_WHAT TO WORK ON_:
Go through the entries and tally the lines containing the word "hidden". Only the total is wanted.
(DATASET CONTENT Opens)
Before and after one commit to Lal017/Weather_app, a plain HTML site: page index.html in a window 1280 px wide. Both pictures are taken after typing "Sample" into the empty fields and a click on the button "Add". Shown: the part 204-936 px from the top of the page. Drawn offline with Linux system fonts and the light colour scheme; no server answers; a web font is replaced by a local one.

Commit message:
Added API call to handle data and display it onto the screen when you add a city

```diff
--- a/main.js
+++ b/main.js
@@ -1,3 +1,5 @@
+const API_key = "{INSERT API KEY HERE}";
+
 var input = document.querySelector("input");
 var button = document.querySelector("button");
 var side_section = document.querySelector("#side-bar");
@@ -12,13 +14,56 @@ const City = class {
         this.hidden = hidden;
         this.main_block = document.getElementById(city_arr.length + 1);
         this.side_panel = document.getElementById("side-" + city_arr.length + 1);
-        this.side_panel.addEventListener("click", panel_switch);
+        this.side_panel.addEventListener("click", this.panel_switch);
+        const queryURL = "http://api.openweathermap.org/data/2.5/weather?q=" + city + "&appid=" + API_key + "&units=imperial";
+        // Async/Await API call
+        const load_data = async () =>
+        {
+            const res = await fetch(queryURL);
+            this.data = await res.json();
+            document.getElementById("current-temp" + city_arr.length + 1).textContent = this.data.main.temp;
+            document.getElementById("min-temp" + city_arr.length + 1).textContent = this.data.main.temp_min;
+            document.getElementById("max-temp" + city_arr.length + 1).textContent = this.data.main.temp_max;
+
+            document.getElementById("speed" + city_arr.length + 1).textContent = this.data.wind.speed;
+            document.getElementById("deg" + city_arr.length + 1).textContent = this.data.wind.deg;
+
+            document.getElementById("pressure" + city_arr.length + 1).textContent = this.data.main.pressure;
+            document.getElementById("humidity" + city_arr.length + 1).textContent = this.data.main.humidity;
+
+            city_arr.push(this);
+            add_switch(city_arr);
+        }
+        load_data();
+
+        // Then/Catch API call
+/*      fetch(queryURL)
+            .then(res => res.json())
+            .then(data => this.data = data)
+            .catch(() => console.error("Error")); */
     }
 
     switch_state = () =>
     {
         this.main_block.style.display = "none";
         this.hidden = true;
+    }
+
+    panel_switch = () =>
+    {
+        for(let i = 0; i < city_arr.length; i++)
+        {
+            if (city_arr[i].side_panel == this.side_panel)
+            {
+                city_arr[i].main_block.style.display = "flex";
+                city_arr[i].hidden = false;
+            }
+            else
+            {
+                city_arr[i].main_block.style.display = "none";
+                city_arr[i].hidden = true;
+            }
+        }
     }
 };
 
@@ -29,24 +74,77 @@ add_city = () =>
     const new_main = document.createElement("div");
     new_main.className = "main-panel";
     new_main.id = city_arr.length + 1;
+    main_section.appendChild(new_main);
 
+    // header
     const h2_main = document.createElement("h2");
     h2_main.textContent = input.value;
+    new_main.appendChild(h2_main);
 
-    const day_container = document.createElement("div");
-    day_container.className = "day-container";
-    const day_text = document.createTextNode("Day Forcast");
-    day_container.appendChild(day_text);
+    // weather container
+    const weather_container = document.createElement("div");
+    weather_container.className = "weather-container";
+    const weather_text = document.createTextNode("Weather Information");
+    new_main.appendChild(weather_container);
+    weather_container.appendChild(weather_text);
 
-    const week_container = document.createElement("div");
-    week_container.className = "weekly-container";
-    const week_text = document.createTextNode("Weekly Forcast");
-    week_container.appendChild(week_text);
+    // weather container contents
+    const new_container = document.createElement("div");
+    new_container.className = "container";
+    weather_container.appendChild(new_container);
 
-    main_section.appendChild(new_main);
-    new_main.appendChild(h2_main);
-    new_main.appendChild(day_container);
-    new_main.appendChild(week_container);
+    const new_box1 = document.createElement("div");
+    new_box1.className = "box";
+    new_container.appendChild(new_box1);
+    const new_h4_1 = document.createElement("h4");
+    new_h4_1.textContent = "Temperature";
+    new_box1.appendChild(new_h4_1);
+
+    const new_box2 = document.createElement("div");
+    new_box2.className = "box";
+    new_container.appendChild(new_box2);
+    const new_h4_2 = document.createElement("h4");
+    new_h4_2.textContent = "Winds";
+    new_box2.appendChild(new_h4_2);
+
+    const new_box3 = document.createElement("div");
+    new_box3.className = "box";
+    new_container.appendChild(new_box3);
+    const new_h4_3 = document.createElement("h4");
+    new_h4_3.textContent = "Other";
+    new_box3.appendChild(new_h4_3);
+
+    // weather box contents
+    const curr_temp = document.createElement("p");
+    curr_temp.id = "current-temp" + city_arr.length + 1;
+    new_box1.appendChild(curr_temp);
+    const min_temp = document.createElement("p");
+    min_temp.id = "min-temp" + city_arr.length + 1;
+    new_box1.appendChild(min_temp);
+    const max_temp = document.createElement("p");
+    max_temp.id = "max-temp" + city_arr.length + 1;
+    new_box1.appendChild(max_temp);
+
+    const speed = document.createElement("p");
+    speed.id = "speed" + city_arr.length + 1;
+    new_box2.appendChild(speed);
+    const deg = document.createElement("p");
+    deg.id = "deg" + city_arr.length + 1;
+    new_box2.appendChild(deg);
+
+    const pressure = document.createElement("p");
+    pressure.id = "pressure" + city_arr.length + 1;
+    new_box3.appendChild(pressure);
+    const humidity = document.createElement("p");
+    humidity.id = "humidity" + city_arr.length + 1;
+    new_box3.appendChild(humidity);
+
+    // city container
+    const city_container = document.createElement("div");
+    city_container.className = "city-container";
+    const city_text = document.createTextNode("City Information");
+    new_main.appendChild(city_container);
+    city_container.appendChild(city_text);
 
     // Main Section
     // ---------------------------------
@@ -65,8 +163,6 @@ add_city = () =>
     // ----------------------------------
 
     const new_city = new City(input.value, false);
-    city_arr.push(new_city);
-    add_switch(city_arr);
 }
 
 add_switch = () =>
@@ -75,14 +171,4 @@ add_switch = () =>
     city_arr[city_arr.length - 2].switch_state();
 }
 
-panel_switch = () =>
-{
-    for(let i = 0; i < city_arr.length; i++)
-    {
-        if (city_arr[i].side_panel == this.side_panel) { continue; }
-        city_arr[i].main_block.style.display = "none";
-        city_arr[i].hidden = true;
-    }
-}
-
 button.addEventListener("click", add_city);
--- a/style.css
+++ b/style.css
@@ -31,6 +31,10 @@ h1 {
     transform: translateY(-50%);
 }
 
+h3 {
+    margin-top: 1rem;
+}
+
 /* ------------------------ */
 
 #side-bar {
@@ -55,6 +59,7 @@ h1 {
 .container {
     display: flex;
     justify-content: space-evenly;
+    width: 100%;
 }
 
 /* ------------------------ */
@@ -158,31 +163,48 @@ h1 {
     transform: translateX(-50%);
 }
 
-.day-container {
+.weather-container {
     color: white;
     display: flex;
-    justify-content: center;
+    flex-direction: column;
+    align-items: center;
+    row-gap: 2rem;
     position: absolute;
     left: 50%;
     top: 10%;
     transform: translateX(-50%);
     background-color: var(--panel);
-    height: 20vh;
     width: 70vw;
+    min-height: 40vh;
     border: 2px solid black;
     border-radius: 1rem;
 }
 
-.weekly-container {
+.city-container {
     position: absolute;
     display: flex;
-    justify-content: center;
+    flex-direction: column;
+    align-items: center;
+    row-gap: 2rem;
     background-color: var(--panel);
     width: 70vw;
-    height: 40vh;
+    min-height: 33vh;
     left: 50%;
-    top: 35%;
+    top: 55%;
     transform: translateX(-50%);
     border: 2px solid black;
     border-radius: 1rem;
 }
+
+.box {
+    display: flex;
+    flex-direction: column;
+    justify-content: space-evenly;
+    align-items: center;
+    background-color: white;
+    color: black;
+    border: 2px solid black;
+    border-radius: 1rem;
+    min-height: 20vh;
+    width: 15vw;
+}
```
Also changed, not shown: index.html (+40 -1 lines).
(DATASET CONTENT Closes)
_EXERCISE RESULT_:
5